Case Study Series

Case Study Series: Kebun-Kebun Bangsar

A panoramic view of Kebun-Kebun Bangsar

Kebun-Kebun Bangsar is a community garden in Bangsar, Kuala Lumpur. It is on a small, linear piece of land flanked by houses on both sides. The community garden was initiated by Ng Seksan, a landscape architect, back in 2013. It took the founding team several years to get permission from authorities to use the land. As the team built the garden, it received funds from nearby residents and Think City, a Malaysia-based organisation that aims to make cities more people-friendly, resilient and liveable.

Kebun-Kebun Bangsar is managed and maintained by volunteers. It is open daily to the public, and no admission fee is charged. The garden is planted with vegetables, fruits and herbs that are given to underprivileged groups including refugees, orphanages and homeless people. It is equipped with walkways, chairs and tables to allow visitors to enjoy the garden comfortably. There are also farm animals such as geese, ducks, chickens, sheep and cows, and visitors can buy feed for them.

Since the garden is a non-profit initiative, it was sustained solely by the donations at first. After the animals were introduced, the garden tried to generate additional income by selling animal feed to visitors. This soon has become an important financial resource.

Planting plots full of vegetables
People feeding the farm animals

Success Factors of a Community Garden

As it approaches its third year, Kebun-Kebun Bangsar is gaining popularity among the public. Not only has it become a tourist hotspot, it also inspires other urban communities to create such spaces in their residential areas.

Here are some of the success factors that keep the garden moving forward.

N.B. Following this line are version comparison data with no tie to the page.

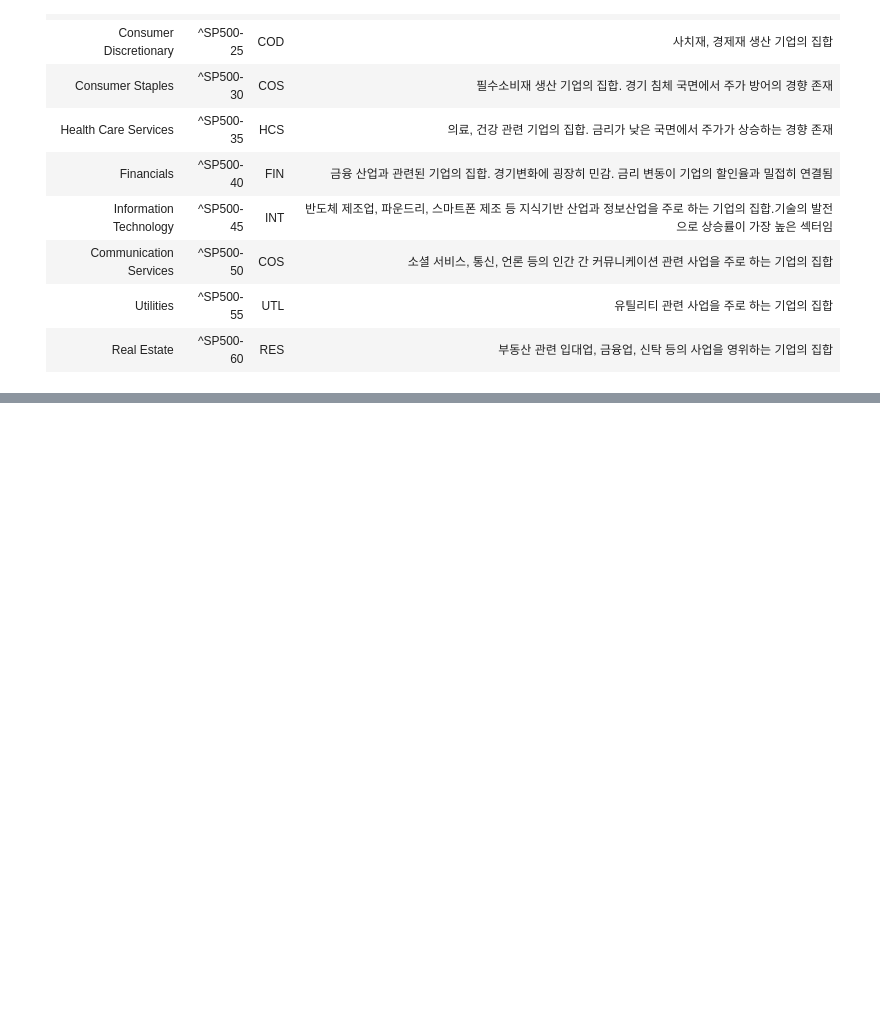
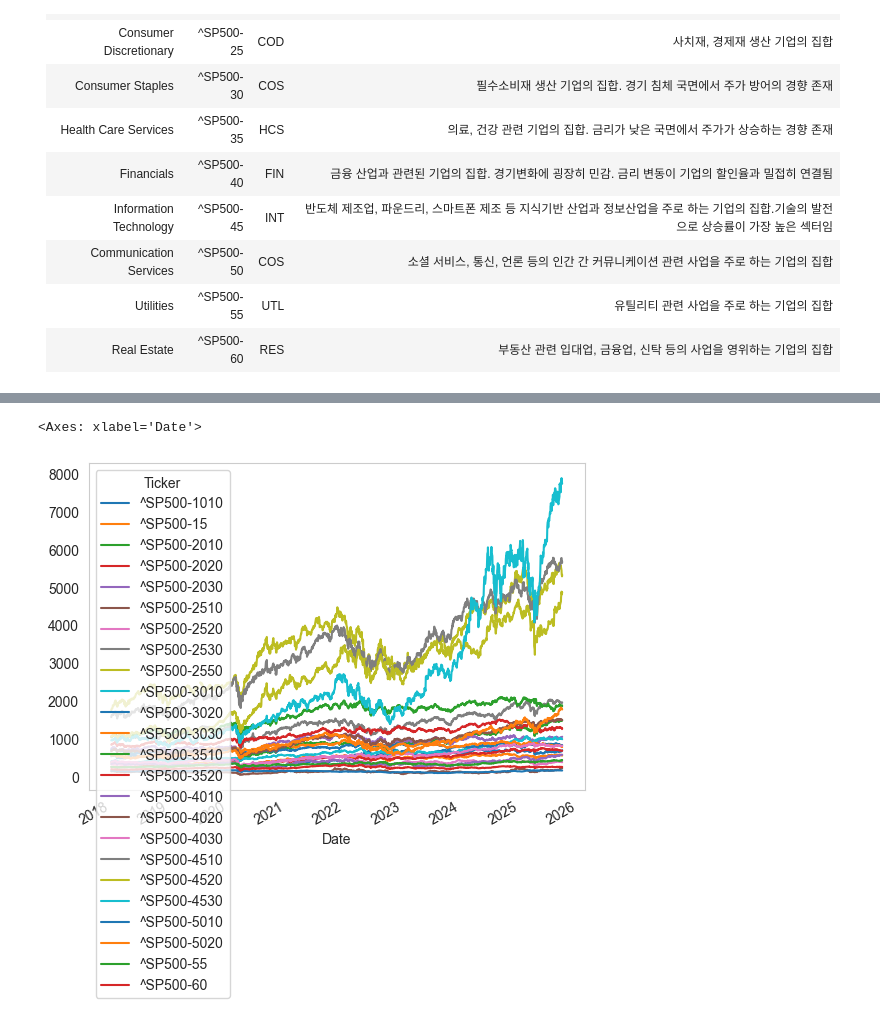
Before and after one commit to Tommylee1013/QuantitativeManagement, a Jupyter notebook: Notebook/02 Financials, GICS Sectors/03 Sectors and Industry.ipynb, the cells around one changed output, grey strips where cells are left out. Drawn from its saved outputs; the diff is of its cells as text; code cells hidden in the pictures; blank space fills up the shorter version.

```diff
--- a/Notebook/02 Financials, GICS Sectors/03 Sectors and Industry.ipynb
+++ b/Notebook/02 Financials, GICS Sectors/03 Sectors and Industry.ipynb
@@ -32,0 +94,41 @@ import pandas as pd
+# %%
+industry_tickers = [
+    '^SP500-1010',    # Energy
+    '^SP500-15',    # Materials
+    '^SP500-2010',  # Capital Goods
+    '^SP500-2020',  # Commercial & Professional Svcs
+    '^SP500-2030',  # Transportation
+    '^SP500-2510',  # Automobiles & Components
+    '^SP500-2520',  # Consumer Durables & Apparel
+    '^SP500-2530',  # Consumer Services
+    '^SP500-2550',  # Retailing
+    '^SP500-3010',  # Food & Staples Retailing
+    '^SP500-3020',  # Food, Beverage & Tobacco
+    '^SP500-3030',  # Household & Personal Products
+    '^SP500-3510',  # Health Care Equipment & Svcs
+    '^SP500-3520',  # Pharmaceuticals, Biotech & Life Sciences
+    '^SP500-4010',  # Banks
+    '^SP500-4020',  # Diversified Financials
+    '^SP500-4030',  # Insurance
+    '^SP500-4510',  # Software & Services
+    '^SP500-4520',  # Technology Hardware & Equipment
+    '^SP500-4530',  # Semiconductors & Equipment
+    '^SP500-5010',  # Telecommunication Services
+    '^SP500-5020',  # Media & Entertainment
+    '^SP500-55',    # Utilities
+    '^SP500-60'     # Real Estate
+]
+# %%
+industry_group_data = yf.download(
+    tickers = industry_tickers,
+    start = '2018-01-01',
+    progress = False,
+    interval = '1d',
+    multi_level_index=False,
+    auto_adjust = False
+)['Close']
+# %%
+industry_group_data.plot(grid = False)
+# %% [output]
+<Axes: xlabel='Date'>
+[figure, added]
```
Also changed, not shown: parts of 8 cells of this notebook, 1 other file.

The garden serves as a great place for learning and sharing information. Because of its strategic location, urban dwellers can reach Kebun-Kebun Bangsar easily and meet others who share an interest in farming. There are also experts and organisations that can provide guidance and support in planting crops.

Two young volunteers helping with maintenance work at the garden

Volunteering at Kebun-Kebun Bangsar is a fulfilling and meaningful experience. The garden grows food for needy people. All produce is given free to soup kitchens or welfare agencies so that underprivileged communities can have the chance to eat fresh, nutritious fruits and vegetables. 

The garden is friendly to visitors of all ages. Children love to play with the animals. They also enjoy exploring different parts of the garden. Adults are charmed by pretty flowers, the tranquil atmosphere and picturesque scenery.

A plot that demonstrates paddy planting. Visitors, including children, can learn how to grow food in the garden.

Challenges and Solutions

Managing a community garden is not without its trials, and the garden has its share of technical and operational challenges. As Kebun-Kebun Bangsar is community-based, it relies largely on volunteers to operate and function. Getting sufficient hands is challenging as volunteers tend to come and go. Therefore, finding new and dedicated volunteers is an ongoing issue for sustaining the garden.

Then, while the farm animals were generally popular, at one point, there were complaints from neighbouring residents who were bothered by the noise and smells produced by the animals. Kebun-Kebun Bangsar was ordered to remove them, and the farm animals were then relocated to a different section of the garden.

A cow tethered and kept at the garden.

Finally, Kebun-Kebun Bangsar practices organic farming, so volunteers have to put extra care into cultivating plants. They need to think of alternative solutions to chemicals when the plants are attacked by pests or diseases. This requires technical advice and support to ensure successful gardening. 

Making a Community Garden Sustainable

Sustaining a community garden is not easy. It is important to have a core group of volunteers that are willing to help and complement one another. Each volunteer has his or her own strength. Some are good at planting, some help to attract new visitors, and others contribute money, time and/or energy to maintain the garden. Then there are the people who manage and coordinate volunteering works.  

Events and activities help secure financial resources and attract potential volunteers. Before Movement Control Orders (MCO), Kebun-Kebun Bangsar held fundraising concerts and workshops that taught composting, planting and organic farming. People who attended the events would get a chance to know the garden and eventually become regular visitors, volunteers or funders. The garden also serves as an event space to organise gatherings, potlucks and meetings.   

The fundraising concert poster

The garden is ever-evolving. There are always new projects coming up. For example, the herb garden and pizza oven are some of the recent works contributed by volunteers. Such dynamic is a key factor that keeps people visiting the garden again and again for new experiences.

Visitors at the herb garden of Kebun-Kebun Bangsar

A garden like Kebun-Kebun Bangsar demonstrates creative use of green spaces in cities. It is a place where urban dwellers can form communities and connect with the environment.

By ShangMing

A plant lover. I like small, medium, gigantic, ordinary, exotic, local, foreign plants. Just because they thrive to stand out.